That’s led security vendors to search for more secure ways to recognize users. More sophisticated biometric technology such as face recognition, voice recognition and retina scanning are coming to the fore as businesses seek 2FA that is more difficult to hack and possible to install on workstations without a spy-agency budget.

Benefits of biometric scanning

Facial recognition is quickly gaining pace due to is wide availability through easily-attainable software that can be teamed with existing webcams that are now standard to most modern desktops and laptops. It also offers speedy log-in and requires little action on the part of the user, and is being built into a growing number of mobile devices.

Voice recognition has also been used successfully for two-factor authentication, and the cost of accurate voice recognition is coming down rapidly. Retina scans, on the other hand, while exceptionally accurate require expensive third-party equipment in order to function.

Hardware alternatives

If you think biometric scanning is still better off in sci-fi films than in your office, you may prefer a hardware solution. Single-use tokens and hardware keys can also be used for 2FA, however this requires your staff to carry a piece of hardware and may be more vulnerable to hacking than biometric techniques.

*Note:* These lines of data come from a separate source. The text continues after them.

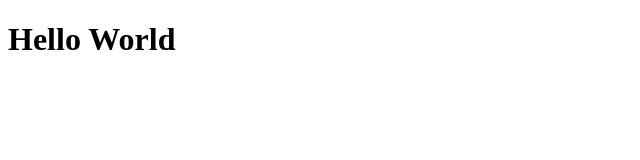
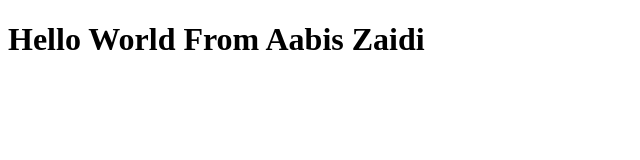
Before and after one commit to AabisZ/Bootcamp2020Sample, a plain HTML site: page index.html in a window 1280 px wide. Shown: the whole page, without its empty margins (0-640 px from the left). Drawn offline with Linux system fonts and the light colour scheme.

Commit message:
Update index.html
changes by Aabis

```diff
--- a/index.html
+++ b/index.html
@@ -7,6 +7,6 @@
     <title>Hello World</title>
 </head>
 <body>
-    <h1>Hello World</h1>
+    <h1>Hello World From Aabis Zaidi</h1>
 </body>
 </html>
```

Hardware keys can also be lost or stolen, and disgruntled employees may be resistant to returning them following a termination.

On the plus side, as many hardware keys are physically inserted into USB slots, they often don’t require a network connection to function. Unlike one-time pass codes sent via SMS, hardware keys are generally immune to phishing attacks. And your employees don’t have to give up any personal information to use hardware keys and tokens, which will ease any privacy fears that may be circulating your workplace.

When it comes to securing your data, systems and networks, 2FA is certainly a must. Whether you embrace the future with biometric scanning, or opt for a hardware solution, trusting your security to the strength of your employee’s personal password is no longer good enough.